My first year here in Huntington I tried to find a church to attend but found that every week it was just causing more and more stress to go and be a part of it. Finally, I decided to give myself a break from church for a couple months, and the weirdest thing happened - my relationship with God got better. I grew closer to him, spent more time connecting with him, felt like I heard from him more often. I tried going back to church and, once again, became very distanced from him. So I stopped again. And that's kind of where I am now. Sure, I would like to someday be able to find a church I can connect to, but right now I'm perfectly okay supplementing it with alone time with God and God-themed discussion with the Christians around me.

In Conclusion
So there are a few of the ways in which my worldview has changed from when I was in high school. I'm sure that 10 years from now, there will be many more changes. Maybe I'll have to do a "life advice from mid-20s Hannah etc. etc." series. Heh. But overall, I think I have figured out a lot of things since then. I feel like I'm more open to other people's thoughts, closer in my relationship with God, and more willing to live without all the answers. Which is good, because I'm not going to have them any time soon. Life's a lot more uncertain, a lot more about trial and error and learning how to fail than I thought it was in high school. And I'm OK with that.


  1. This is really great. I don't have much to say except that only about 10% of everything I believed, or was a part of me, is still the same.

  2. Savannah: Yeah, I'm sure the amount of "teenage us" still around varies greatly from person to person. Some people do complete 180s and others (more like me, I think) change in quieter ways but outwardly remain much the same person. It's fascinating stuff to me. :)

  3. Imma be honest, Hannah. When I began to read this, I was apprehensive that it was going to quickly become a tired, familiar post about how reality is too difficult for the naivete of youth or the self-righteousness of the churchy church crowd.

    Then you went and examined everything in the rarely discussed context of being an introvert. I tip my hat, ma'am. You've not only managed to find a truly unique and thoughtful angle on these topics, but you've wholly succeeded in the writer's task of sharing the personal and intimate in a universally accessible way. Kudos and thank you for sharing.

    On a personal note, one of my friends was home-schooled until high school and to this day maintains as faithful as ever. She prays before each meal, and doesn't care if we're at Waffle House at 1 AM. Another friend of mine is a complete introvert whose faith has been shaky of late. I feel like you've both reflected these friends of mine as well as offering me a new glimpse into them. Thank you for that.

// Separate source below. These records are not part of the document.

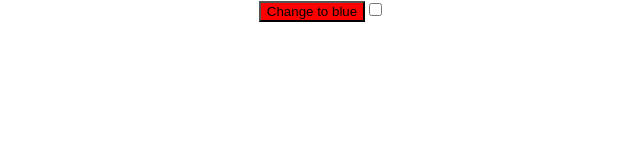
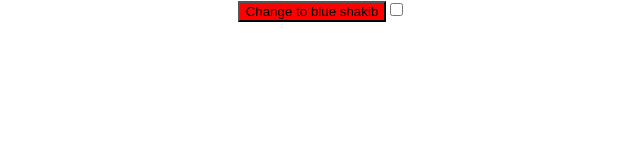
Before and after one commit to Shakib448/react-jest-testing, a React (Create React App) app: page / in a window 1280 px wide. Shown: the top 160 px of the page, without its empty margins (318-958 px from the left). Built offline with nearby package versions, Linux system fonts and the light colour scheme.

Commit message:
With husky

```diff
--- a/src/App.js
+++ b/src/App.js
@@ -11,7 +11,7 @@ function App() {
         style={{ backgroundColor: color }}
         onClick={() => setColor(newButtonColor)}
       >
-        Change to {newButtonColor}
+        Change to {newButtonColor} shakib
       </button>
       <input type="checkbox" />
     </div>
```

  4. Thank you, Travis! I think it helped that the church I grew up in wasn't self-righteous in any way. They were a very humble, honest, warm group of people. They just weren't quite sure what to do with introverts (as is true of a LOT of people). Since introversion is such a huge part of who I am and I misunderstood it so badly growing up, it makes sense that a lot of these would be directly connected to that.

    My homeschool experience was also a little different from many people I know since, although I was definitely sheltered as a younger child, I was given a lot more freedom as a teenager (especially an older teen) than some of my more conservative friends. My parents knew that at some point I'd have to start making my own decisions, and so they *did* start giving me the freedom to do so. Although, sure, there were things that took me a bit by surprise when I interacted with the "real world," and, sure, there was (and probably still is) some naivete in my approach to the world, I was never terrified by the "secularness" of the world around me as some of my homeschool friends were. It just wasn't my experience. I feel very fortunate as far as that goes.